In December, the AIC held a Scholars’ Day attended by Indigenous scholars and community members. During this convening, hosted by the exhibition’s organizers, Native scholars had questions around the ethics of displaying the Mimbres objects that were stolen from graves. The Washington Post quotes Kati Murphy, the museum’s executive director of public affairs, who explained how Indigenous participants of scholars’ day advised that AIC consult with “Native American nations who hold connections to the Mimbres people, including Pueblo leadership.” (The present-day Pueblo population is believed to include Mimbres descendants.) Heather Miller, executive director of Chicago’s American Indian Center, is pleased with the announcement, saying she finally feels like Indigenous scholar voices and concerns are being heard.
Patty Loew, director of Northwestern University’s Center for Native American and Indigenous Research, is quoted in the Tribune saying she supports the postponement. She also makes an important point regarding consultation with communities about whom a museum is doing an exhibition. Loew said,
“It’s not fair to frame what you’re going to do and then bring in people to affirm the decisions you’ve already made… There should have been consultation and communication from the very beginning.”
An event like “Scholars’ Day,” held just a few months before the opening of an exhibition is not an example of inclusive practices. It is a weak gesture too late into the game.
Marabou is happy that the AIC has postponed the exhibition to get the right people and communities involved. Although unsurprising, it is still upsetting to think that it is not common, or even industry standard, practice for museums to consult with representatives of the cultures they are doing exhibitions about. Only relatively recently are museums actively initiating communication with cultural representatives and leaders in order to include multiple voices beyond that of an institution’s curatorial team. Yes, the AIC’s postponement was the right step.

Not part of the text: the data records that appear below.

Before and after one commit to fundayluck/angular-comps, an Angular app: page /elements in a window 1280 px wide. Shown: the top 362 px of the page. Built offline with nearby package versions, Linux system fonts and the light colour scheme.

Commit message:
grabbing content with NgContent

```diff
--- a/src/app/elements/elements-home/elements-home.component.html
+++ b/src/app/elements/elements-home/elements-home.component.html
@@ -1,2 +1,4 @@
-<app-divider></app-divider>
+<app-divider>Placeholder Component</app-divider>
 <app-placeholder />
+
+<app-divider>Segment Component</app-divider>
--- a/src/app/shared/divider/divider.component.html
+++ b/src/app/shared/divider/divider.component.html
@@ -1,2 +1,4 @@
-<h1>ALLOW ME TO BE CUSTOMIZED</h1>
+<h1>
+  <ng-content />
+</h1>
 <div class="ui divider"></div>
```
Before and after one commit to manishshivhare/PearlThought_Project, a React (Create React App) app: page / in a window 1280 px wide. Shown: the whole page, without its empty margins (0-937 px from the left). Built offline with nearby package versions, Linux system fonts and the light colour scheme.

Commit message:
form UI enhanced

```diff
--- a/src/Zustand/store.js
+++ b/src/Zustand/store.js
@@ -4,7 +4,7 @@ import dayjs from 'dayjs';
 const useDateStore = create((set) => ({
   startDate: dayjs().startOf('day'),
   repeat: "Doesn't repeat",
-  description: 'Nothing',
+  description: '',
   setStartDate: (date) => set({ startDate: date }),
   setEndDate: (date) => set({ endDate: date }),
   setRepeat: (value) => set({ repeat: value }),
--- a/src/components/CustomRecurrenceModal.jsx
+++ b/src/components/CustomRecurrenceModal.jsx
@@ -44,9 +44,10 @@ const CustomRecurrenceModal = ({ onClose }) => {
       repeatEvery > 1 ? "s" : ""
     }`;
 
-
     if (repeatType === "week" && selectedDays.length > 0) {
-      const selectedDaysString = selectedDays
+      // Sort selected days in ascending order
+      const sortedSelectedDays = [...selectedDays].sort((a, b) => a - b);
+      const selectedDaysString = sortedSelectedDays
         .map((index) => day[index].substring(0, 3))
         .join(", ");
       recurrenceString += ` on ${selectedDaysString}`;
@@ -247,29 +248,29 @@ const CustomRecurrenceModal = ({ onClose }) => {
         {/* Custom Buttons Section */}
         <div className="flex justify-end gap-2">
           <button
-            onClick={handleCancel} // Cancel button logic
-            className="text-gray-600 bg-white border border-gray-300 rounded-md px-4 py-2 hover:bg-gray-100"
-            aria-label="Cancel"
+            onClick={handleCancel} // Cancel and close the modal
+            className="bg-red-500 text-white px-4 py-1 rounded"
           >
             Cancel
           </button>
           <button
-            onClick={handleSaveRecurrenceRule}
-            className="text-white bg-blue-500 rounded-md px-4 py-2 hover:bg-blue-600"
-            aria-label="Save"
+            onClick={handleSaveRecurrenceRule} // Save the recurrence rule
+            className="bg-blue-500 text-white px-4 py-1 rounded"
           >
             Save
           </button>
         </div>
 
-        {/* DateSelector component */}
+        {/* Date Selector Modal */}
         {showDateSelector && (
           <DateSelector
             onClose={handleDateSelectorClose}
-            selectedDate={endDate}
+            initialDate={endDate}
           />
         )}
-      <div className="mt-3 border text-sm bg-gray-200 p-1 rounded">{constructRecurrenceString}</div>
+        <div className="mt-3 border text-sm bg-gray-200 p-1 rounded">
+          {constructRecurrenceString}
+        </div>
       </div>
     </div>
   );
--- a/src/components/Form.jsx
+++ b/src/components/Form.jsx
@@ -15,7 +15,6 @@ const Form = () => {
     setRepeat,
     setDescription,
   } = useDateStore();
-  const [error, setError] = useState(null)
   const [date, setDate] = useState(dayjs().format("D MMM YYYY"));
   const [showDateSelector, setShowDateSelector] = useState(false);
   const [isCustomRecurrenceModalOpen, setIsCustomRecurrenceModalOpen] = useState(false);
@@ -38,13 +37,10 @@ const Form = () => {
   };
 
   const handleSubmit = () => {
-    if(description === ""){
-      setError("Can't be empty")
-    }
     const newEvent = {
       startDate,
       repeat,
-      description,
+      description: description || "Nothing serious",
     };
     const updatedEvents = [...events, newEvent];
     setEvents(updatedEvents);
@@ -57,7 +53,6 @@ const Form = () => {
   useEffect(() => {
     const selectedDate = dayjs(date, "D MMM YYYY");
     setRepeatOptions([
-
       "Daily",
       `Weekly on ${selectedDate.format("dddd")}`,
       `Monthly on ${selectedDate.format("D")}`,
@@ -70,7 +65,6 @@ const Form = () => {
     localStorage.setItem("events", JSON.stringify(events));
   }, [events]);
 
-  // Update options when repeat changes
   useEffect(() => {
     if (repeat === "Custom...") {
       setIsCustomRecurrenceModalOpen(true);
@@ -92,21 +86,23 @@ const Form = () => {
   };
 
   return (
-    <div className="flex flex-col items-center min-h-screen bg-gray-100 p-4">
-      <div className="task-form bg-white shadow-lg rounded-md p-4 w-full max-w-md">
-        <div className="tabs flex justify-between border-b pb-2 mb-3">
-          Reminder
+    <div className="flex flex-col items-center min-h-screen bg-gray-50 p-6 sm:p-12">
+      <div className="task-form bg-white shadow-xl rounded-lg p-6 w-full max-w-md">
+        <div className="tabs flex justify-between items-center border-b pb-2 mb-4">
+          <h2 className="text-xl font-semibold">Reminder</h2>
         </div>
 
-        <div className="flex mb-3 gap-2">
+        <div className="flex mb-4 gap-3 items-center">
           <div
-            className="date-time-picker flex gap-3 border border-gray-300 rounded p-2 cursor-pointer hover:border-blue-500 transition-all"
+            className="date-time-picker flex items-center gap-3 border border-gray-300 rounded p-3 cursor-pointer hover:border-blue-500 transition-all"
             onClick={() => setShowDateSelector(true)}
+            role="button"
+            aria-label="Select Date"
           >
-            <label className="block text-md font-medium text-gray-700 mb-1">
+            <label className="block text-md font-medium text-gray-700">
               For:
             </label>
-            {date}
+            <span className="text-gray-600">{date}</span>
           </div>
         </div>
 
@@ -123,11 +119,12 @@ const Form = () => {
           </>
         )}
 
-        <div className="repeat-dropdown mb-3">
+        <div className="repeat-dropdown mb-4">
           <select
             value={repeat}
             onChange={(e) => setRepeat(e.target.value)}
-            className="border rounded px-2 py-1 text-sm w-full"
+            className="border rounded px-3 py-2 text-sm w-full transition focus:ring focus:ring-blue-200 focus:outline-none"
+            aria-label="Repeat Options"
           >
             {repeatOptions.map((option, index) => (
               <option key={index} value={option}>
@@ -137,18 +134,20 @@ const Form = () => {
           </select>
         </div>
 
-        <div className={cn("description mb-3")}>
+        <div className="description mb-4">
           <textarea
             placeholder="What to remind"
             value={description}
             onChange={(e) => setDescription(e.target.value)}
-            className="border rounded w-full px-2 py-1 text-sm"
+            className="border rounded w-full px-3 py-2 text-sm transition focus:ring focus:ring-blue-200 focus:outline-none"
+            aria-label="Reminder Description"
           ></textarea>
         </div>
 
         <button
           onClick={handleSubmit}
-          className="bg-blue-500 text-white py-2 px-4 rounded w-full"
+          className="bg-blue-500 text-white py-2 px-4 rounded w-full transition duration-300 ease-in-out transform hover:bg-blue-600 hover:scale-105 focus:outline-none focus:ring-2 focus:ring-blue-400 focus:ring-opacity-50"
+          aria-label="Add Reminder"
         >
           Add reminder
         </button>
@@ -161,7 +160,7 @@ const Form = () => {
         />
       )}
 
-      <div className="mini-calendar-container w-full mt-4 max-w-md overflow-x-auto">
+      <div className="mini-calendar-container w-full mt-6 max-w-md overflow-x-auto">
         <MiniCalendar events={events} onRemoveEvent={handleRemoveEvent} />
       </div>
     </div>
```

Marabou hopes that other institutions learn from AIC’s mistake and institute a practice that starts the exhibition process with all stakeholders included, from the museum to the cultures and people represented in an exhibition’s objects and narratives.
“Art Institute postpones major Native American pottery exhibit over cultural insensitivity concerns at the last minute,” Steven Johnson, Chicago Tribune, 2 April 2019.
“Art Institute delays Native American exhibit amid concerns,” Associated Press, Washington Post, 2 April 2019.